KALIDA — Restoring wetlands, soil and water quality were topics adults learned about Wednesday during the fourth annual Field to Lake Agriculture Field Day at Kalida Fish and Game Club in Kalida.
Putnam County Soil and Water Conservation District and the Nature Conservancy hosted the free event attended by 60 farmers.
The day kicked off with Aaron Wilson, Ohio State University atmospheric specialist, providing a keynote address on how conservation practices can help with local weather patterns.
Wilson said there are warmer temperatures at night warming faster than the day time temperatures that have to do with a lot of moisture in the atmosphere.
“There also has been a 10 to 15 percent increase in precipitation across Ohio since the early part of the 20th century with a lot of that coming in the spring and fall season,” Wilson said. He said that challenges fall harvest season and fieldwork.
Wet conditions have put a damper on spring planting season and put fields out of commission.
“Intense precipitation events cause erosion and wash off nutrients that are vital for farming,” Wilson said.
He spoke about conservation efforts and said farmers need to try to build resilience to the intense rain events and build up the soil.
Robert Giesige, a district technician for Putnam County Soil and Water office, said the purpose of the event is to educate the community on soil and water quality.
“There are issues with algae in Lake Erie. We want to talk about water quality and how to place nutrients responsibly,” Giesige said.
Attendees took part in a cover crop demonstration and a wetland was on display. Equipment was used to show people how to precision plant nutrients.
“Throughout Ohio, water bodies are being impacted by algae. Phosphorus levels and water quality is a nationwide issue,” Giesige said.
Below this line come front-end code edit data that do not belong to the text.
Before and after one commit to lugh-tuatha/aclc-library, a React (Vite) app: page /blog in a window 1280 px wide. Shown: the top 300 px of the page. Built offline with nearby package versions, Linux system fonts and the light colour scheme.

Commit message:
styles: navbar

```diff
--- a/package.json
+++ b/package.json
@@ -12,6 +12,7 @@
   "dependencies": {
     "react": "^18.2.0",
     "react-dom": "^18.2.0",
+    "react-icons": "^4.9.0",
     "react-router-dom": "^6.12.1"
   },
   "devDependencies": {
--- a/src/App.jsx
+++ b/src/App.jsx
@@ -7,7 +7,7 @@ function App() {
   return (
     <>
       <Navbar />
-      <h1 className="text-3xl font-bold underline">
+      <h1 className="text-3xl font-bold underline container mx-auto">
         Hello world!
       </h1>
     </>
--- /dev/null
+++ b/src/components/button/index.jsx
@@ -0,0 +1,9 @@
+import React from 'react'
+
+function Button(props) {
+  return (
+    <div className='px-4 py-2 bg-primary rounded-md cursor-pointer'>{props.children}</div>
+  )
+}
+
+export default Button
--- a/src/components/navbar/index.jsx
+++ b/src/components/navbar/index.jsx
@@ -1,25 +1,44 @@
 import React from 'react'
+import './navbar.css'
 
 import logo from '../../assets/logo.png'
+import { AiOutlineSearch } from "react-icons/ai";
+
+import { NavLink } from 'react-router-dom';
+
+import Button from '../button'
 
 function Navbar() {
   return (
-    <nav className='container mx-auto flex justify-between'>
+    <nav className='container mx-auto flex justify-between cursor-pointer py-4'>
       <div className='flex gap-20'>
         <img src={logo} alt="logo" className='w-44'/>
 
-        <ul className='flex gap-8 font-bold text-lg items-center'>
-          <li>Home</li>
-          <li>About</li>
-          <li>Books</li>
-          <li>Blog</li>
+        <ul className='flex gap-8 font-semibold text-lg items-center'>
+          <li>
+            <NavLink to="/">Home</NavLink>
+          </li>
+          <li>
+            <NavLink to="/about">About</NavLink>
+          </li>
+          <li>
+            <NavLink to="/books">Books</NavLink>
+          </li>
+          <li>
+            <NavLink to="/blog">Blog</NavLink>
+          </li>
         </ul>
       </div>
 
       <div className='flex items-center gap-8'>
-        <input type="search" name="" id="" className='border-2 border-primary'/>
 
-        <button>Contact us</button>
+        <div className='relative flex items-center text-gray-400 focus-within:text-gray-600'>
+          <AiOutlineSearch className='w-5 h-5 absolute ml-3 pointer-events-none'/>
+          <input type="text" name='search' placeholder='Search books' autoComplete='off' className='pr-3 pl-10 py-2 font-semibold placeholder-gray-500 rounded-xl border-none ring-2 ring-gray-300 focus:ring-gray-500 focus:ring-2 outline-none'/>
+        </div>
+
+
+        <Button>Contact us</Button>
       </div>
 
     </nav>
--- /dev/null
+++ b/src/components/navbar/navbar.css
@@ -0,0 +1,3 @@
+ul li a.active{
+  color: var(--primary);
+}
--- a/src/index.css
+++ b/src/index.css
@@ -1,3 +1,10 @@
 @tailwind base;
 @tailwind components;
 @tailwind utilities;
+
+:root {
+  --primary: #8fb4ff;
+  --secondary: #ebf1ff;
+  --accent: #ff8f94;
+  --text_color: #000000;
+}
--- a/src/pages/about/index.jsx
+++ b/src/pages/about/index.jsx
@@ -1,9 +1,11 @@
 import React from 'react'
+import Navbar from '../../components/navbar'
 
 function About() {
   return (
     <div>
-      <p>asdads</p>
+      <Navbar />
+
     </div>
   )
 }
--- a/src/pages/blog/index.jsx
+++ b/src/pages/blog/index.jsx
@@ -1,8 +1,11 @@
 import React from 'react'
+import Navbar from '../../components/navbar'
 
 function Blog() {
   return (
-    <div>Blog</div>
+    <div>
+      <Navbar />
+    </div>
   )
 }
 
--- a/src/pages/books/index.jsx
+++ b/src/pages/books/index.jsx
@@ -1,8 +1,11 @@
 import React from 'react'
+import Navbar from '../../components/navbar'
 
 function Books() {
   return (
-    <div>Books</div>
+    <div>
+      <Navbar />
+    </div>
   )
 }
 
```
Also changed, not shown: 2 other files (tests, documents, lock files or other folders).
The goal was to educate farmers, agencies and residents on best management practices to improve water quality, according to Giesige.
The afternoon breakout session was planned followed by a local farmer-led panel.
Six stations were set up that included the restoration of wetlands for wildlife habitat and water quality, charting the unknown: cover crops and fallow acres, using technology to reduce input costs and seed cover crops, managing water through soil health, soil tests and draining water off your field.
Dinner was provided to attendees followed by an ice cream social that allowed farmers an opportunity to connect.
Reach Jennifer Peryam at 567-242-0362.